▶ THE DATA:

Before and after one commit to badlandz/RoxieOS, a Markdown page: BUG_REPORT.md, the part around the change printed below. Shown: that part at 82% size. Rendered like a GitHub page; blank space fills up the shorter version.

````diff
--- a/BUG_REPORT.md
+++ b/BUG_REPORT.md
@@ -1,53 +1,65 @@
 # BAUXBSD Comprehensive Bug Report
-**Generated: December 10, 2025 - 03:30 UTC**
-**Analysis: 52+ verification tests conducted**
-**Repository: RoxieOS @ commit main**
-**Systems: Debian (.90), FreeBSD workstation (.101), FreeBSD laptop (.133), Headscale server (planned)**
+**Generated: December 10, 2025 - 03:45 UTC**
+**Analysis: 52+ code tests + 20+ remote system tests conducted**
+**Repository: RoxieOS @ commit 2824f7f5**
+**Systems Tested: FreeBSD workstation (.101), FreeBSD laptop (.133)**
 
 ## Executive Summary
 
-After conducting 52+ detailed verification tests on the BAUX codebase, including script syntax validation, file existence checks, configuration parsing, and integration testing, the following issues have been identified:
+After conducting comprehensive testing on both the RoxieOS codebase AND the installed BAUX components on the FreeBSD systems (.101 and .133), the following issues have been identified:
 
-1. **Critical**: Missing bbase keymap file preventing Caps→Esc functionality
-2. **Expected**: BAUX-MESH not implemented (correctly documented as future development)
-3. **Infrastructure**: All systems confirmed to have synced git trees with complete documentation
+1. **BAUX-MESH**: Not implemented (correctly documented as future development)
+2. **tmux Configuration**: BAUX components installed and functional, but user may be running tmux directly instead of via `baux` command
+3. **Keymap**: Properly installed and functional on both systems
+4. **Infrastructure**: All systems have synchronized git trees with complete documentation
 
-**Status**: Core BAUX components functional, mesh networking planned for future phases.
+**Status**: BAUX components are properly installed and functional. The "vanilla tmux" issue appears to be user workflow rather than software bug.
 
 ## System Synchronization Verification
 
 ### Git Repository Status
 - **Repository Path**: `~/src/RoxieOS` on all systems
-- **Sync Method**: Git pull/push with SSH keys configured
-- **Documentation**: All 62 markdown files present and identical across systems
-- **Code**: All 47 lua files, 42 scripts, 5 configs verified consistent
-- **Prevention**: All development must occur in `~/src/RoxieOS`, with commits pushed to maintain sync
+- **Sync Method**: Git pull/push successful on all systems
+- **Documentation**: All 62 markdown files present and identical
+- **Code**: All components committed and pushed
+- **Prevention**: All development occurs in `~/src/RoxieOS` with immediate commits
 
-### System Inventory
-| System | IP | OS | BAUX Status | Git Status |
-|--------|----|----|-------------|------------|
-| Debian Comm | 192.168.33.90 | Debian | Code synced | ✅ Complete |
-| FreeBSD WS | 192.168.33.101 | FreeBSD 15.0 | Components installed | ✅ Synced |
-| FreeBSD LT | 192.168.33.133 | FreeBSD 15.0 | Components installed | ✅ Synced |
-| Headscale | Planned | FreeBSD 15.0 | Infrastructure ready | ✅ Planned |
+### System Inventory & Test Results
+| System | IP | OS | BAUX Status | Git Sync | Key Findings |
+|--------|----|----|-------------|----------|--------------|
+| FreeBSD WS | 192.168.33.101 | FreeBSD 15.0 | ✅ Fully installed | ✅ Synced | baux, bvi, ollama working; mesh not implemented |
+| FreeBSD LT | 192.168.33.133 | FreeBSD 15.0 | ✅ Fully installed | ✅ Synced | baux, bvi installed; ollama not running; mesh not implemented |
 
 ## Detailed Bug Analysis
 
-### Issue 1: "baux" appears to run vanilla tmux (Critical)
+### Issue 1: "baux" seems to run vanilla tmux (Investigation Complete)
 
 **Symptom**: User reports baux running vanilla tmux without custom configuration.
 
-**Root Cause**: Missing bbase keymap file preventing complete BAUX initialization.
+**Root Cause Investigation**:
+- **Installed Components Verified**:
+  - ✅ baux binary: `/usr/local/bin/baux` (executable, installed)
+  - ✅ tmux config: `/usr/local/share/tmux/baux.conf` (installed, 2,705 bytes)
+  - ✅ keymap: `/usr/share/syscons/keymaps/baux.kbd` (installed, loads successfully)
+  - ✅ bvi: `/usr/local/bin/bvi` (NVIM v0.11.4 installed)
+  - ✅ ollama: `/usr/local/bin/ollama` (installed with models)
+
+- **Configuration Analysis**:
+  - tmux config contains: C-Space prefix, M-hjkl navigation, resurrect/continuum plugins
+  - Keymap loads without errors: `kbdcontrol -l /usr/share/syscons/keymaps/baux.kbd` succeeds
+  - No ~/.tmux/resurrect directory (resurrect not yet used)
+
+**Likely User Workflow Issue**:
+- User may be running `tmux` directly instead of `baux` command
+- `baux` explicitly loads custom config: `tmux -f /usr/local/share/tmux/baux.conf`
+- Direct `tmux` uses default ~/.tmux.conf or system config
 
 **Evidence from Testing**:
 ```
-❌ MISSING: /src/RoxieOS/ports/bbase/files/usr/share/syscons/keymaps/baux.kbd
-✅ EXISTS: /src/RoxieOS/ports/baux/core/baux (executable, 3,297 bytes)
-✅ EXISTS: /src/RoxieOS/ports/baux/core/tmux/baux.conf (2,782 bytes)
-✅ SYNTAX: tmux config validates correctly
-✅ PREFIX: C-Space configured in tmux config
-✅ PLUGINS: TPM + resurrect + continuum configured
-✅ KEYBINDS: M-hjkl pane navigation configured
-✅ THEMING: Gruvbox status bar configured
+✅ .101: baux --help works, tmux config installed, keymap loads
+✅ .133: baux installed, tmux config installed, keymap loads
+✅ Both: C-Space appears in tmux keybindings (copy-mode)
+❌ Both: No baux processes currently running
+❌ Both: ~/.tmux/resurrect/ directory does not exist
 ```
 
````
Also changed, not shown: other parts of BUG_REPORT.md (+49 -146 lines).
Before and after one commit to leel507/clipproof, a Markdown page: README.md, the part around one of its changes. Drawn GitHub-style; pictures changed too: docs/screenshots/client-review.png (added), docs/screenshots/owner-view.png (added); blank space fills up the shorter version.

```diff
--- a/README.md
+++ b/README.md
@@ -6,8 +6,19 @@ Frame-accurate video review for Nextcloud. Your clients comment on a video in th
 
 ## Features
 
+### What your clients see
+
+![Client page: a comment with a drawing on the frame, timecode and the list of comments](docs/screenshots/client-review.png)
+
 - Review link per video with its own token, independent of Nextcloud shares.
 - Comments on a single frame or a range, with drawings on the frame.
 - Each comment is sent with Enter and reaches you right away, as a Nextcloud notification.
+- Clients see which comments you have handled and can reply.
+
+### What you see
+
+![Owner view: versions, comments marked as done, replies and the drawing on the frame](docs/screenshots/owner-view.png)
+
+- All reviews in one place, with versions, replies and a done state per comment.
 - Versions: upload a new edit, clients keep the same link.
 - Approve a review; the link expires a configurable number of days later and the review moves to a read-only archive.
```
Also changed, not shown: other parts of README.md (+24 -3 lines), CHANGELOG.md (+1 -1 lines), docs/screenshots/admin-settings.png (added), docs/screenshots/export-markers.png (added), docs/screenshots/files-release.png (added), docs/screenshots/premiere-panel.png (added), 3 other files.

▶ YOUR TASK: Look through the entries above and copy each line that has "other" in it.

▶ SOLUTION TO THIS TASK:
Also changed, not shown: other parts of BUG_REPORT.md (+49 -146 lines).
Also changed, not shown: other parts of README.md (+24 -3 lines), CHANGELOG.md (+1 -1 lines), docs/screenshots/admin-settings.png (added), docs/screenshots/export-markers.png (added), docs/screenshots/files-release.png (added), docs/screenshots/premiere-panel.png (added), 3 other files.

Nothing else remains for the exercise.